Task statement
Copy the data. Keep every character as given.

Record excerpts

Content starts

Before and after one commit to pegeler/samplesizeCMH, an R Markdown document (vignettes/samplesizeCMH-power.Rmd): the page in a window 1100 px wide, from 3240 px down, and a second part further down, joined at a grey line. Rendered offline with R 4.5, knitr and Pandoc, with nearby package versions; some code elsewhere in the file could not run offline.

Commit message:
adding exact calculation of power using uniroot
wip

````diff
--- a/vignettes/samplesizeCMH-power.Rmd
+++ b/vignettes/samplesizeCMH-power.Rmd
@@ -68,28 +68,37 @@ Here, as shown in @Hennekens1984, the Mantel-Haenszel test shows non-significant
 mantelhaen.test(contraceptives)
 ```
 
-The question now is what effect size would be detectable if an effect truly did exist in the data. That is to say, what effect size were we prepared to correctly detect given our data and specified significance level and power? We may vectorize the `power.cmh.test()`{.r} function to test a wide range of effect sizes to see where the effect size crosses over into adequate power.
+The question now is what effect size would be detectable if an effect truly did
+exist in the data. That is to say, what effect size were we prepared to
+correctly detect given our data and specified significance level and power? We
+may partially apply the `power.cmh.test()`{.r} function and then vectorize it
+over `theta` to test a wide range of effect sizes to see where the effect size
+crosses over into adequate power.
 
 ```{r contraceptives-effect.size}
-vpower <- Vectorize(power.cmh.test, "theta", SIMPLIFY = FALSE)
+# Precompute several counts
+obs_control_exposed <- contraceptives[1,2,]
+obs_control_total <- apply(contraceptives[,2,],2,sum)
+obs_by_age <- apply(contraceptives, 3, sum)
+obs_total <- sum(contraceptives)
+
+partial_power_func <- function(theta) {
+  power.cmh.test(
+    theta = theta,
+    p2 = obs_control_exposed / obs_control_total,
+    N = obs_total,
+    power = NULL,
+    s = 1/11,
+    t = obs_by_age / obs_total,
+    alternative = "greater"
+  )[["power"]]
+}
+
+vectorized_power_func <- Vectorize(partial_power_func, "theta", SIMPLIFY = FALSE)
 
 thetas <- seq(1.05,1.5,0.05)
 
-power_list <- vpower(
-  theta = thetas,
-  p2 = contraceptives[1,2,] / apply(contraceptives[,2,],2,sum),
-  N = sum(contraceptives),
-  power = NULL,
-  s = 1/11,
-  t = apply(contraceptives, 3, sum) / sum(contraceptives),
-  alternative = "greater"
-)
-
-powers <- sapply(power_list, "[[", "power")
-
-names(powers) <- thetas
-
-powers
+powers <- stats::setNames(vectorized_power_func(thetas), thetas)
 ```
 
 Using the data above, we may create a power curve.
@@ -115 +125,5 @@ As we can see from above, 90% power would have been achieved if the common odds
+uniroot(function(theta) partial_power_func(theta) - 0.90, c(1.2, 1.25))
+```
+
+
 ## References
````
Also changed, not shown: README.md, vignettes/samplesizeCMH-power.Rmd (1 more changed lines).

Content ends

Task response
Before and after one commit to pegeler/samplesizeCMH, an R Markdown document (vignettes/samplesizeCMH-power.Rmd): the page in a window 1100 px wide, from 3240 px down, and a second part further down, joined at a grey line. Rendered offline with R 4.5, knitr and Pandoc, with nearby package versions; some code elsewhere in the file could not run offline.

Commit message:
adding exact calculation of power using uniroot
wip

````diff
--- a/vignettes/samplesizeCMH-power.Rmd
+++ b/vignettes/samplesizeCMH-power.Rmd
@@ -68,28 +68,37 @@ Here, as shown in @Hennekens1984, the Mantel-Haenszel test shows non-significant
 mantelhaen.test(contraceptives)
 ```
 
-The question now is what effect size would be detectable if an effect truly did exist in the data. That is to say, what effect size were we prepared to correctly detect given our data and specified significance level and power? We may vectorize the `power.cmh.test()`{.r} function to test a wide range of effect sizes to see where the effect size crosses over into adequate power.
+The question now is what effect size would be detectable if an effect truly did
+exist in the data. That is to say, what effect size were we prepared to
+correctly detect given our data and specified significance level and power? We
+may partially apply the `power.cmh.test()`{.r} function and then vectorize it
+over `theta` to test a wide range of effect sizes to see where the effect size
+crosses over into adequate power.
 
 ```{r contraceptives-effect.size}
-vpower <- Vectorize(power.cmh.test, "theta", SIMPLIFY = FALSE)
+# Precompute several counts
+obs_control_exposed <- contraceptives[1,2,]
+obs_control_total <- apply(contraceptives[,2,],2,sum)
+obs_by_age <- apply(contraceptives, 3, sum)
+obs_total <- sum(contraceptives)
+
+partial_power_func <- function(theta) {
+  power.cmh.test(
+    theta = theta,
+    p2 = obs_control_exposed / obs_control_total,
+    N = obs_total,
+    power = NULL,
+    s = 1/11,
+    t = obs_by_age / obs_total,
+    alternative = "greater"
+  )[["power"]]
+}
+
+vectorized_power_func <- Vectorize(partial_power_func, "theta", SIMPLIFY = FALSE)
 
 thetas <- seq(1.05,1.5,0.05)
 
-power_list <- vpower(
-  theta = thetas,
-  p2 = contraceptives[1,2,] / apply(contraceptives[,2,],2,sum),
-  N = sum(contraceptives),
-  power = NULL,
-  s = 1/11,
-  t = apply(contraceptives, 3, sum) / sum(contraceptives),
-  alternative = "greater"
-)
-
-powers <- sapply(power_list, "[[", "power")
-
-names(powers) <- thetas
-
-powers
+powers <- stats::setNames(vectorized_power_func(thetas), thetas)
 ```
 
 Using the data above, we may create a power curve.
@@ -115 +125,5 @@ As we can see from above, 90% power would have been achieved if the common odds
+uniroot(function(theta) partial_power_func(theta) - 0.90, c(1.2, 1.25))
+```
+
+
 ## References
````
Also changed, not shown: README.md, vignettes/samplesizeCMH-power.Rmd (1 more changed lines).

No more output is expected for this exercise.